The US Department of Energy’s Ames Laboratory is seeing increased interest in its patent non-toxic solder as new European Union legislation stands to impose limits on lead in electronic circuitry.

Electronic waste poses a substantial threat to the environment as lead and other chemicals leach from computers, cell phones and other electronic devices being buried in landfills. From 1 July, the EU will strictly limit the amount of lead and other hazardous materials allowed in the circuitry of any electronic appliance sold. Given the global nature of the electronics industry, the European ban is in effect international in scope. The US Department of Energy’s Ames Laboratory has developed a lead-free solder which will help meet this challenge.

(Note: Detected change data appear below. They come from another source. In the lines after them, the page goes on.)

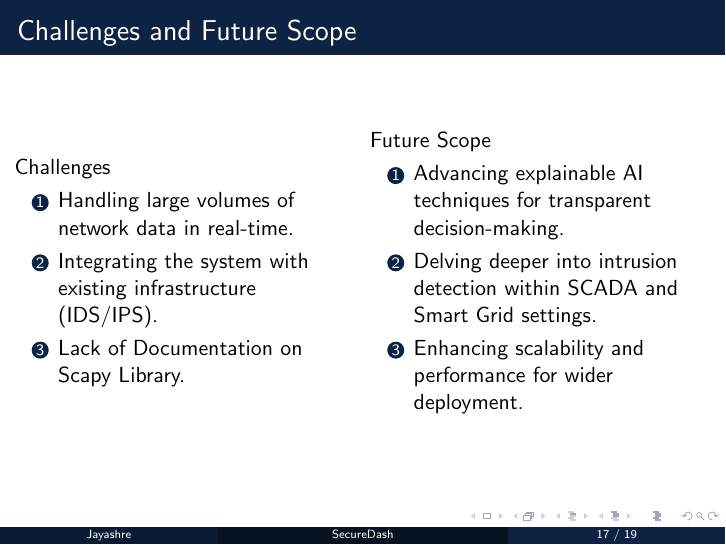
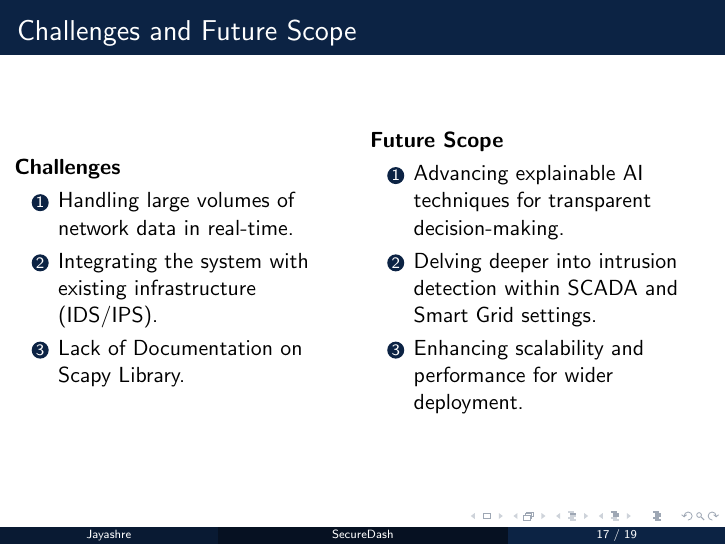
Before and after one commit to fromjyce/SecureDash, LaTeX slides (Presentations/SecureDash/main.tex): page 17 of 19. Compiled offline with pdfLaTeX.

Commit message:
modified

```diff
--- a/Presentations/SecureDash/main.tex
+++ b/Presentations/SecureDash/main.tex
@@ -148,14 +148,14 @@
 \begin{frame}{Challenges and Future Scope}
     \begin{columns}
         \column{0.5\textwidth}
-        Challenges
+        \textbf{Challenges}
         \begin{enumerate}
             \item Handling large volumes of network data in real-time.
             \item Integrating the system with existing infrastructure (IDS/IPS).
             \item Lack of Documentation on Scapy Library.
         \end{enumerate}
         \column{0.5\textwidth}
-        Future Scope
+        \textbf{Future Scope}
         \begin{enumerate}
             \item Advancing explainable AI techniques for transparent decision-making.
             \item Delving deeper into intrusion detection within SCADA and Smart Grid settings.
```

The circuit board of a computer only contains a tiny amount of lead solder holding components in place and linking circuitry. However, the massive amount of electronic equipment dumped daily means the total quantity is significant.

The challenge posed by developing a substitute to the traditional solder blend of 63 percent tin and 37 percent lead lies in delivering similar properties. It must melt and flow easily, set quickly, create a strong bond with good conductivity and be a eutectic alloy – one that acts like a pure metal with a single melting and solidification point.

The Ames Laboratory metallurgists settled on a tin-silver-copper alloy that offers a lower melting temperature and greater strength than other lead-free alternatives being considered. The solder technology was patented in 1996 and to date more than 60 companies worldwide have licensed Ames Lab’s lead-free solder, generating royalties in excess of $5 million.

The Ames Lab says that with the European directives pending and a similar commercial initiative in Japan, they have seen a growing interest in the alloy. Their solder is just one of several lead-free alternatives on the market. The type and specific composition of alternative solders developed also depends on the soldering technique used and the end application.

One ongoing problem with lead-free alternatives now available is a tendency to get brittle over time after repeated or prolonged heating cycles. This becomes more of a factor as computer processor speeds increase, leading to a corresponding increase in the amount of heat they generate.

To combat this solder “aging” problem, the Ames Lab researchers have recently been experimenting with adding different substances to the formula, including silicon, titanium, chromium, manganese, nickel, zinc and germanium. So far, zinc has shown the best results in terms of retained ductility and strength after repeated heating and cooling.